The consumer price index was up 3.7% in August over the previous year, an increase from the 3.2% annual pace in July. However, when adjusted to filter out more volatile categories such as food and energy, inflation growth actually slowed from 4.7% in July to 4.3% in August, year-over-year.
This slowing of so-called “core” prices suggests that inflation is coming under control, but at a more gradual pace than the government had hoped as officials try to reach the Federal Reserve’s target of 2%.
“We’re getting to the stage where we’ve basically had all the low-hanging fruit in terms of disinflation,” said Blerina Uruci, an economist at T. Rowe Price. “The progress on core inflation over the coming months is going to be slow and it’s going to be uneven.”
On a monthly basis, consumer prices jumped 0.6% in August, the biggest increase in more than a year.

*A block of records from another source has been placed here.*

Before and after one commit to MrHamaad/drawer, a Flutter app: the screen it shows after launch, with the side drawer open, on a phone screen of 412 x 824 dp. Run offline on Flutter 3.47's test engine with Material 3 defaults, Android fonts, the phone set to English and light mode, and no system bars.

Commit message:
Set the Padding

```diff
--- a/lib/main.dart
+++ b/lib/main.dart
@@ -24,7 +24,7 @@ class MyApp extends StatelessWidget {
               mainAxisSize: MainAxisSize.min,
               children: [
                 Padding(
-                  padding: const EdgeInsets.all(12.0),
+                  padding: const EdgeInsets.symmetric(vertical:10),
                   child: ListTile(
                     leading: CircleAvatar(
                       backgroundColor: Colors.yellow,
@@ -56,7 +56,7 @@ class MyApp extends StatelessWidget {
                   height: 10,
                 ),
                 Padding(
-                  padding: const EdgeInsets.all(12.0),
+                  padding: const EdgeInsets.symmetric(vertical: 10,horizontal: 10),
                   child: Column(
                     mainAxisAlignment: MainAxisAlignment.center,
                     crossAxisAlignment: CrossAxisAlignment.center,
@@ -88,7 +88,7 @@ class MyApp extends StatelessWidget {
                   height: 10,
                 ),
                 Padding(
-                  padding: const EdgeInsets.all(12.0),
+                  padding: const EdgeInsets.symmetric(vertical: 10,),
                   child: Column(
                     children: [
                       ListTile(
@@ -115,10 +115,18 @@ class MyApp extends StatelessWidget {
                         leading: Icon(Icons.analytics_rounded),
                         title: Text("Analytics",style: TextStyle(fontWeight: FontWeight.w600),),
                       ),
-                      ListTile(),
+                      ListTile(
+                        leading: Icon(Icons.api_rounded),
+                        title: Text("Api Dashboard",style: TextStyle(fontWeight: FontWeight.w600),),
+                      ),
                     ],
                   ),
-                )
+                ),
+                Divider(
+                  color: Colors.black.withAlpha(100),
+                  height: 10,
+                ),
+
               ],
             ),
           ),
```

On an annual basis, Florida’s major metros lead all others when it comes to inflation. The Miami-Fort Lauderdale-West Palm Beach jumped by 7.8%, with Tampa-St. Petersburg-Clearwater notching a 5.9% increase, which tied with Michigan’s Detroit-Warren-Dearborn area.
A July report found that Florida’s steep inflationary trend is in part due to an influx of new residents and tourists.
“Any time you have a population that is growing that is going to push up demand for everything whether its goods, services, food, clothing, vacations, housing, etc.,” Amanda Phalin, an instructional associate professor at the University of Florida’s Warrington College of Business Management Department, told WalletHub.
|Metro Area||Latest Consumer Price Index change vs. 2 months prior||Latest Consumer Price Index change vs. last year|
|Los Angeles-Long Beach-Anaheim, CA||0.6||3.3|
|New York-Newark-Jersey City, NY-NJ-PA||1.0||3.5|
|Atlanta-Sandy Springs-Roswell, GA||1.1||4.4|
|Houston-The Woodlands-Sugar Land, TX||1.0||2.7|
|Miami-Fort Lauderdale-West Palm Beach, FL||1.2||7.8|
|San Francisco-Oakland-Hayward, CA||0.0||3.4|
|St. Louis, MO-IL||0.2||3.1|
|Dallas-Fort Worth-Arlington, TX||0.3||4.0|
|Riverside-San Bernardino-Ontario, CA||0.6||3.4|
|San Diego-Carlsbad, CA||0.3||4.3|
|Tampa-St. Petersburg-Clearwater, FL||-0.1||5.9|
Gas prices spiked nearly 11%, though they have since leveled off: According to AAA, the average nationwide price at the pump was $3.85 on Wednesday, unchanged from a month ago.
Energy costs rocketed 5.6% in August alone with airfares following at 4.9%, the first rate increase after two months of declines.
While grocery prices ticked up .2% from July and food shows signs of stabilizing, the category is 3% more expensive than it was last year. After double-digit increases the prior year, grocery bills are painfully high for many Americans.
While filling up her car with gas Tuesday night in Falls Church, Virginia, Francesca, who declined to give her last name, said she still notices how much higher her grocery bill has gotten.
“We’re not buying crazy things, like caviar, just the basics,” she said, referring to her weekly food shopping. “And it’s like $150,” compared to a tab of closer to $100 before the pandemic.
The White House Council of Economic Advisors said in a statement Wednesday that it will continue to track the “highly visible” prices of gasoline and food that have such a large impact on family budgets.
The Associated Press contributed to this report.